 The most ironic aspect of this is that Catholics, with a clear and deliberate mandate to fight the secular culture of death, are assisting many of the Faith in Public Life organizations through its so-called anti-poverty collection, the Catholic Campaign for Human Development.  Among Faith in Public Life are hundreds of Alinsky-style, broad-based community organizations and their networks, which receive millions of dollars annually from the Catholic Campaign for Human Development.

The Catholics aren’t the only pawns.  Other religions have their own funds: the Jewish Fund for Justice, America’s Domestic Hunger Program of the Evangelical Lutheran Church, Presbyterian Church USA’s One Great Hour of Sharing Fund, the Unitarian Universalist Veatch Program, the Board of Global Ministries of the United Methodist Church, to name a few.  Together, they are supporting many of the organizations that make up Faith in Public Life. 

 The magnitude of this networking of leftwing organizations, in the name of religion, is difficult to comprehend.  The names are legion and they mutate faster than bacteria.  An organization like Faith in Public Life, however, gives the observer some insight into what has been constructed through the resources of churches, synagogues, and mosques - and the end toward which they strive.

Part Two

By Stephanie Block

Back in 2000, Bishop Loverde canceled two speakers scheduled for a Women’s Spirituality Series in his diocese.

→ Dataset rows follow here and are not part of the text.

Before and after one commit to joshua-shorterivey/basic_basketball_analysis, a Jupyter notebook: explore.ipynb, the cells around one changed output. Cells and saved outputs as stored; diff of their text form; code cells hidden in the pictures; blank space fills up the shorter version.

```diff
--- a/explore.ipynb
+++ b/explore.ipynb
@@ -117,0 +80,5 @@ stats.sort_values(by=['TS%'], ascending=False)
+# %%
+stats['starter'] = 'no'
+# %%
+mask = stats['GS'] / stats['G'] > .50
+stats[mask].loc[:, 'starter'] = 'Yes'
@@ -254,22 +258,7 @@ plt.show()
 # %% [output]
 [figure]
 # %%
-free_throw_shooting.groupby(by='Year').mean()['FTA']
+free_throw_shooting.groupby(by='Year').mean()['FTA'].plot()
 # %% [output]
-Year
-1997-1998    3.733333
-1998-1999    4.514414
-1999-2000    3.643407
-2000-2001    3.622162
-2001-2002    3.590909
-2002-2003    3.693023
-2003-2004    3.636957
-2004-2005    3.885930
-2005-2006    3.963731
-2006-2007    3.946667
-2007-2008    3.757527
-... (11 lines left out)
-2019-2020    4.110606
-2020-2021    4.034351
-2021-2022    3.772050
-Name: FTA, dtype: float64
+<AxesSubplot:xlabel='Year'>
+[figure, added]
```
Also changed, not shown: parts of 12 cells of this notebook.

There names were Diann Neu and Mary Hunt. Explaining his decision in the diocesan newspaper, the bishop wrote that Neu and Hunt "are co-founders and co-directors of an organization which calls itself WATER (Women’s Alliance for Theology, Ethics and Ritual)…. Dr. Hunt refers to herself ‘as a Catholic feminist liberation theologian, pro-choice and lesbian.’ …. Neu has authored a prayer service referred to as ‘liturgy’ and called ‘Eucharist’ in its call to celebration….A version of this service was celebrated at a Call to Action conference in Detroit, MI and at a Women-Church Convergence meeting in Washington, D.C."

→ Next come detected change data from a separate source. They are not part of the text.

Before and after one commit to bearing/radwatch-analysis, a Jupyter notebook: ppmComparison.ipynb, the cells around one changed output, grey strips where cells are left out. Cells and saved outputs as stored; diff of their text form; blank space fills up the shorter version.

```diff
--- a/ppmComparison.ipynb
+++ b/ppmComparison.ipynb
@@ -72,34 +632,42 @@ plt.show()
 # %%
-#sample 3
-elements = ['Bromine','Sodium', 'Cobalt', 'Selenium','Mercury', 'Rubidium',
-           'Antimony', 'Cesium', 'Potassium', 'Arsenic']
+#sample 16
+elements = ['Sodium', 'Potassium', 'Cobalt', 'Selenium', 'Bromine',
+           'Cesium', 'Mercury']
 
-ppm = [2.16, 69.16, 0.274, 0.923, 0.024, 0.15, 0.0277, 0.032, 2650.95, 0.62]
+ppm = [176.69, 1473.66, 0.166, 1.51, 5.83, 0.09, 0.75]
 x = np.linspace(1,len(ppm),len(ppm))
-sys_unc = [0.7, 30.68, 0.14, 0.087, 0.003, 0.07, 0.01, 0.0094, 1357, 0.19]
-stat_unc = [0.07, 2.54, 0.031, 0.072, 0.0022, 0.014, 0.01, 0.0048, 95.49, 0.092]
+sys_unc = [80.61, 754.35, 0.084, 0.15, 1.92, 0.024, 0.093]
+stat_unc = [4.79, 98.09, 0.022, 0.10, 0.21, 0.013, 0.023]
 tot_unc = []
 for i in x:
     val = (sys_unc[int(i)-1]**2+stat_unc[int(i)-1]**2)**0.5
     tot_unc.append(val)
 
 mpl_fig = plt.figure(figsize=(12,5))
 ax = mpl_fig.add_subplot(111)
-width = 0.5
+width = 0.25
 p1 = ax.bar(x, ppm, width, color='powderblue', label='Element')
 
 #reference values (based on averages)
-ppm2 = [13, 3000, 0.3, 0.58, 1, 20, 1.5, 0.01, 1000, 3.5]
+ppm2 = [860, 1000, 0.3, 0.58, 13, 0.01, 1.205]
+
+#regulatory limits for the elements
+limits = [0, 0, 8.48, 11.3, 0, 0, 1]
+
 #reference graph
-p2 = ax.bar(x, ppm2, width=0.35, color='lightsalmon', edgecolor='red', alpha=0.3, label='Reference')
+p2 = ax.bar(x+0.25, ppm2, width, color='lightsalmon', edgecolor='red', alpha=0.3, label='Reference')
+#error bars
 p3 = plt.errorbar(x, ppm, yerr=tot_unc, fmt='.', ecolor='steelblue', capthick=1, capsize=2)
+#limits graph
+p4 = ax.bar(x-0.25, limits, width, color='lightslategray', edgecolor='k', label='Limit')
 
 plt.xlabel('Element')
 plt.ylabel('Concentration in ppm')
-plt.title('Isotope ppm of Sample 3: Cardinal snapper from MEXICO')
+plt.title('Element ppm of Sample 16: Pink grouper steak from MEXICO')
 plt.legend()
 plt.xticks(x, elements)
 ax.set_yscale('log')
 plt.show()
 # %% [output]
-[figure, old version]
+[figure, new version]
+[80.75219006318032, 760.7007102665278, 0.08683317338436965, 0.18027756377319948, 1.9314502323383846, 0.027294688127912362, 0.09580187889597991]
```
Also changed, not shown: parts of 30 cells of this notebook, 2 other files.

A videotape of Neu’s liturgical ritual workshop at the 1996 Call to Action conference included an imitation of the Lord’s Prayer: "Our Mother and Father who is everywhere, holy be your name. May your new age come."

Discussing abortion, Neu asked, "What about abortion liturgy? When women make a very difficult choice, the community needs to support that choice. We don’t have to make a judgment on what choice is right or wrong. We need to support any one of us who makes a choice for whatever reason."

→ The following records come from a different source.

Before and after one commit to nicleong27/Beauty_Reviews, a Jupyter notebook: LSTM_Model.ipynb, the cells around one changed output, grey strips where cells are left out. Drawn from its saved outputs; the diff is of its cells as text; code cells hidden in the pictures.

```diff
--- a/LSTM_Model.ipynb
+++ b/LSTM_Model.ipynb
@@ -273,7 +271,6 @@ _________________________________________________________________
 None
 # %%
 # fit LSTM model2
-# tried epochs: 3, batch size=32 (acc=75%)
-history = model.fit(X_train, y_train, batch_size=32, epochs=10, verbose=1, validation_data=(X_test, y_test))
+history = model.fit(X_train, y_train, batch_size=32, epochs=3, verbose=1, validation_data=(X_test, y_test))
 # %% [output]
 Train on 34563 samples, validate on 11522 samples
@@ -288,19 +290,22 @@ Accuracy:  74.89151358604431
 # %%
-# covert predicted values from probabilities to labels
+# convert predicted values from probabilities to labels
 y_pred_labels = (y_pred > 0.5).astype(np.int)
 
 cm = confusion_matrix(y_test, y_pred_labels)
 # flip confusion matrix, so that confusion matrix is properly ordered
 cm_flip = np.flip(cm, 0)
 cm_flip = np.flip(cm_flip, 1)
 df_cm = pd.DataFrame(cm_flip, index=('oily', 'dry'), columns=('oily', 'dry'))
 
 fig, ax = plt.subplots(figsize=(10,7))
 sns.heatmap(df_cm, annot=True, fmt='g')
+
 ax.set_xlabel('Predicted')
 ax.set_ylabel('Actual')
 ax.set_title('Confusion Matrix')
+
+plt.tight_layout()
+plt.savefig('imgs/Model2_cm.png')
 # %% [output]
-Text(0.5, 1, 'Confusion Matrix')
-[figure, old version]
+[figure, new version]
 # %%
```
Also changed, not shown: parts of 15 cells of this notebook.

These were not speakers who deserved Catholic support or the use of Catholic resources. Bishop Loverde made a responsible decision.

So what is WATER doing in a political network with the Maryland Catholic Conference? It was placed there by Faith in Public Life – a network of progressively-minded institutions banded to "fight the right" by creating "strategic partnerships" and developing coordinated actions. What is the "right" they are fighting?

Looking at the organizations working with Faith in Public Life gives a good idea. There are at least 150 groups in the Faith in Public Life network concerned with "gay rights," for instance. Besides the above-mentioned WATER, there are also at least 27 Dignity chapters and 18 Soulforce chapters. Dignity is an organization that specifically targets the Roman Catholic Church, seeking nothing less than a complete reversal of Church moral teaching about sexuality and sin. Soulforce has a broader mission and targets all organized religion. It seeks "freedom for lesbian, gay, bisexual, and transgender people from religious and political oppression through the practice of relentless nonviolent resistance" and claims that it is a misuse of religion and spiritual violence "to sanction the condemnation and rejection of any of God’s children." Both Dignity and Soulforce seek full legal protection of same-sex marriages.

Does this mean that the Maryland Catholic Conference is supporting the legalization of same-sex marriage? Yes, it does. By its placement among progressive-minded organizations, the force of its reputation as a religious representative of the Holy, Roman Catholic Church gives progressive political goals moral credibility. They are supporting same-sex marriage.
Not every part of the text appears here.